-- Dataset extract follows --
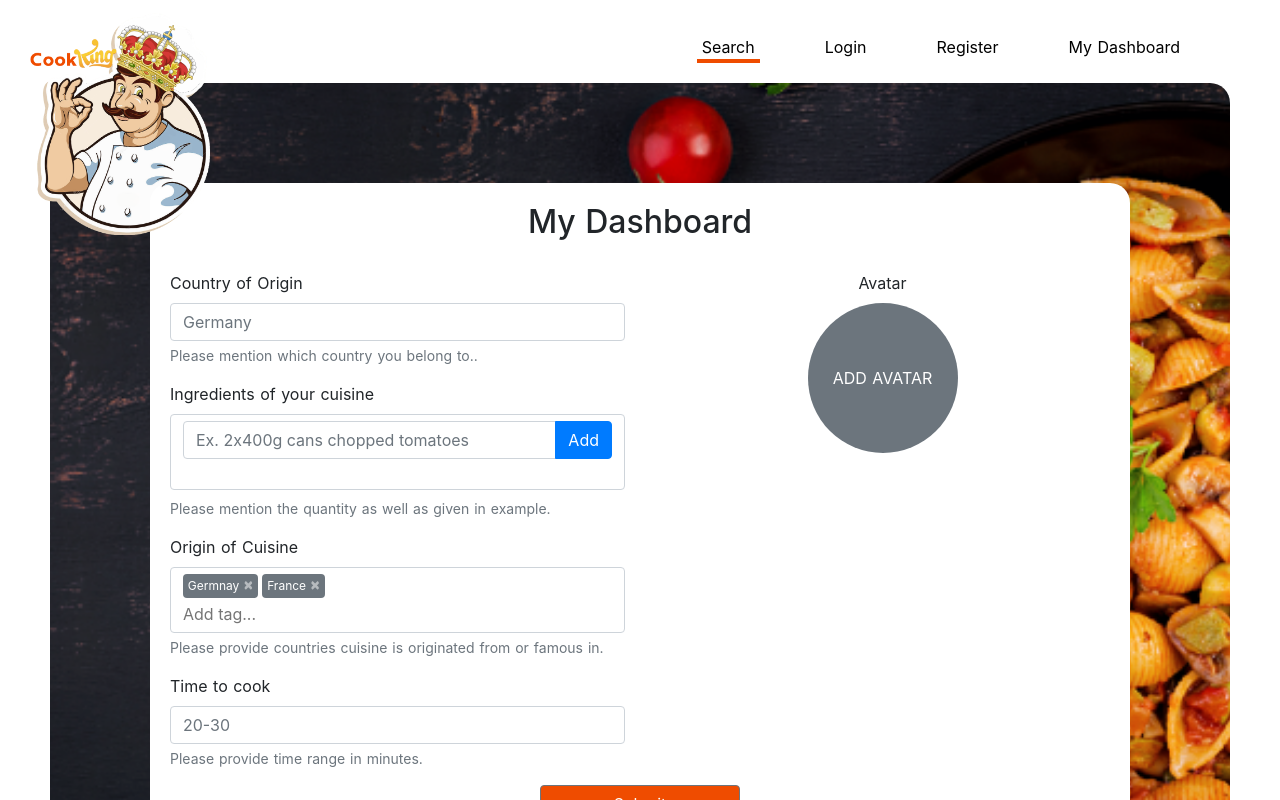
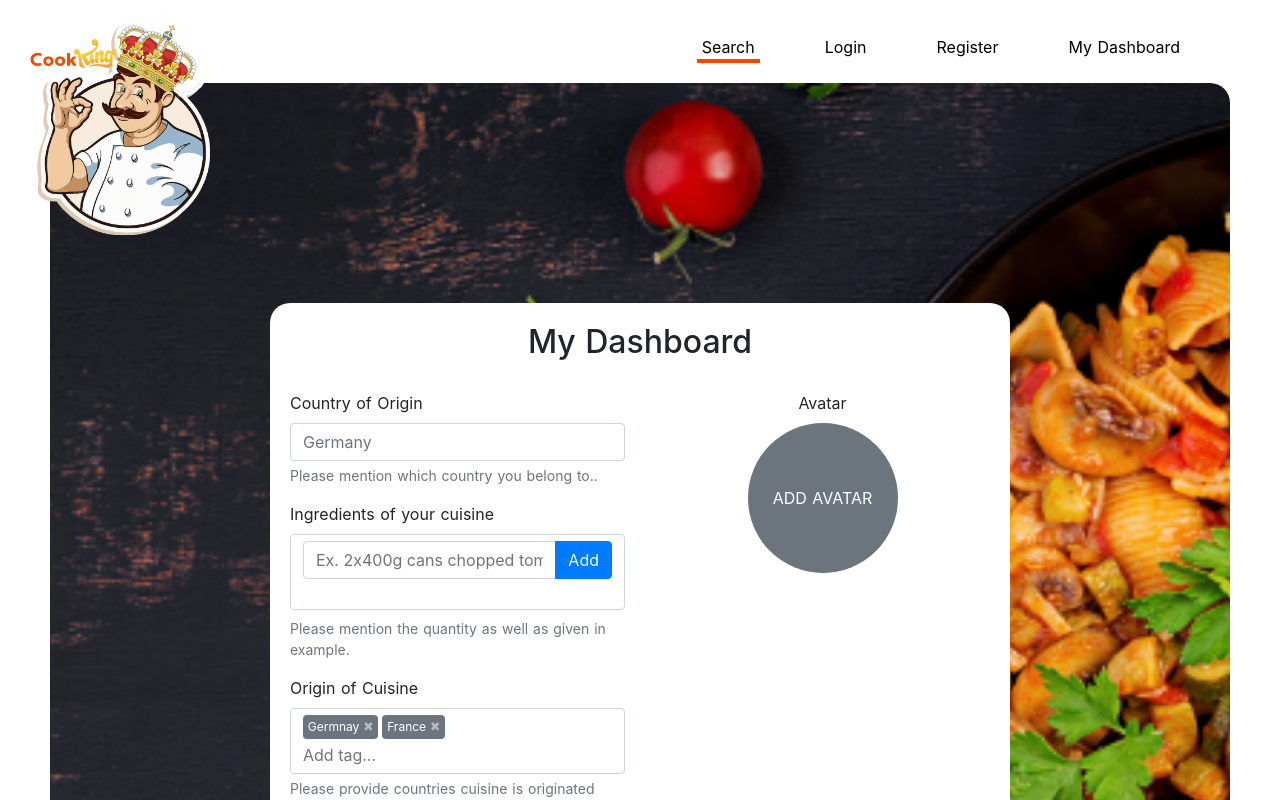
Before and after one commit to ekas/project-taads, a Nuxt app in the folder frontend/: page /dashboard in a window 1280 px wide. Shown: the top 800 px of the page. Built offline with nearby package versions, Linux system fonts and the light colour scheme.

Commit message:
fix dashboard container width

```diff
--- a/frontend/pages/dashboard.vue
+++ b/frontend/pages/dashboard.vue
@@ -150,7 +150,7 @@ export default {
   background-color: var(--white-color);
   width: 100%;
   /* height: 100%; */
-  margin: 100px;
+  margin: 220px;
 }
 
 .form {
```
-- Dataset extract concluded --
What needs to be done: Go over the records above and tally the lines with the word "width" in them. Give the number alone.

Problem solution: 2